Being brave is not a risk. After all, that’s how you stand out.
“It’s more of a risk to blend in because nobody notices you.” So goes the seemingly counter-intuitive advice in The Contagious Commandments, co-authored by Paul Kemp-Robertson and Chris Barth. Schools would do well to heed the risk of blending in. The tome is full of ‘commandments,’ a series of admonitions that result in a positive impact, whether that is increased brand awareness, attitudes toward a brand, or performance.
The authors share four of their commandments in the November 2018 issue of Business Life:
(1) Have an Organising Principle
(2) Weaponise Your Audience
(3) Ask Heretical Questions
(4) Align With Behaviour
HAVE AN ORGANISATIONAL PRINCIPLE
You must be able to figure out why your school exists: both for employees and for students and their families. Don’t just think about growing your enrolment and redesigning (or building) learning spaces; how are you different from your competition, and how do you help families navigate the years of their children’s development?
WEAPONISE YOUR AUDIENCE
A strong choice of verb, this commandment deals with collaborating with your students and families, and using them as your media channels to advance your school brand. What if they helped to evolve what your brand stands for? ‘Media channels’ should be seen as a euphemism for ‘word of mouth,’ still (arguably) the most effective recommendation tool for schools.

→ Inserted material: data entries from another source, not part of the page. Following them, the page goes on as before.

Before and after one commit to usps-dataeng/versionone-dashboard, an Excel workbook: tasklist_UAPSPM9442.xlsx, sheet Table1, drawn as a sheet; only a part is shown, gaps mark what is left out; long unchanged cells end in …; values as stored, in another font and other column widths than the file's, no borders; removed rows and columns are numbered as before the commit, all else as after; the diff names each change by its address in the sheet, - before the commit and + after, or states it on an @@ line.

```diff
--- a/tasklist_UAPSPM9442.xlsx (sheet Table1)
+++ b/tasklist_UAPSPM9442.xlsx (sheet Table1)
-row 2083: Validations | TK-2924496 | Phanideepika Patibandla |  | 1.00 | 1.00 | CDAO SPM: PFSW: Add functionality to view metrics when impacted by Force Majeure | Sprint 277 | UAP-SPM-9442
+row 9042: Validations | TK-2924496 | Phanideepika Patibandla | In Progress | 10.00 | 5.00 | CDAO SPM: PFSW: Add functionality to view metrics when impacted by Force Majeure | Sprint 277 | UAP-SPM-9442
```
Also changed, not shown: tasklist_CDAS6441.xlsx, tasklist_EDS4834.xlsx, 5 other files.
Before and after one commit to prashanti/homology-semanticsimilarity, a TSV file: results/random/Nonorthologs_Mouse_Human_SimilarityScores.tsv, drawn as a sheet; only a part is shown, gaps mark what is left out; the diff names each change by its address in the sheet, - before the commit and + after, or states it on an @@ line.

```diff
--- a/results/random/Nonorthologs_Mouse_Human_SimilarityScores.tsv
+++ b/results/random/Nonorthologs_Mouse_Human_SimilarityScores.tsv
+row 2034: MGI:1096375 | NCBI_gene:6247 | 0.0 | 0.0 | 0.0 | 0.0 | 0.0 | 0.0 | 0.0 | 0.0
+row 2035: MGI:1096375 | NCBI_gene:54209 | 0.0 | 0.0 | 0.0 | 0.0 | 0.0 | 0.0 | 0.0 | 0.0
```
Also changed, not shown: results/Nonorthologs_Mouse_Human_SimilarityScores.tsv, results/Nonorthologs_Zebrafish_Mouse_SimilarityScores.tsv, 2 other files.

ASK HERETICAL QUESTIONS
The authors cite the example of a hotel that asked itself, “In a hotel that’s not full, why can’t people stay for a few more hours or even another night for free?” An Australian boutique hotel chain that did this very thing found out that, when people were presented with this opportunity, they chose to pamper themselves with special room service and other services, resulting in a 359% return on investment for this initiative. Ask “fundamental questions about the nature of your organisation, and champion awkwardness” suggest the authors.
ALIGN WITH BEHAVIOUR
Don’t reinvent the wheel; instead, identify existing patterns. How might your school build on them? Basically, “it’s all about listening, and prioritising people,” says Kemp-Robertson. His advice is to understand what people are doing in “areas adjacent to their idea, and then move in that direction, rather than expecting people to change their behaviours and go out of their way to interact with advertising” (46).
As you consider your next strategic plan (or episode of strategic thinking, etc.) in your school, how might you engage with The Contagious Commandments in your work? One frequently missing element in school strategy work, at least from what we are seeing when we look at school strategy, is attention to brand awareness and attitudes; this should form part and parcel of your strategy.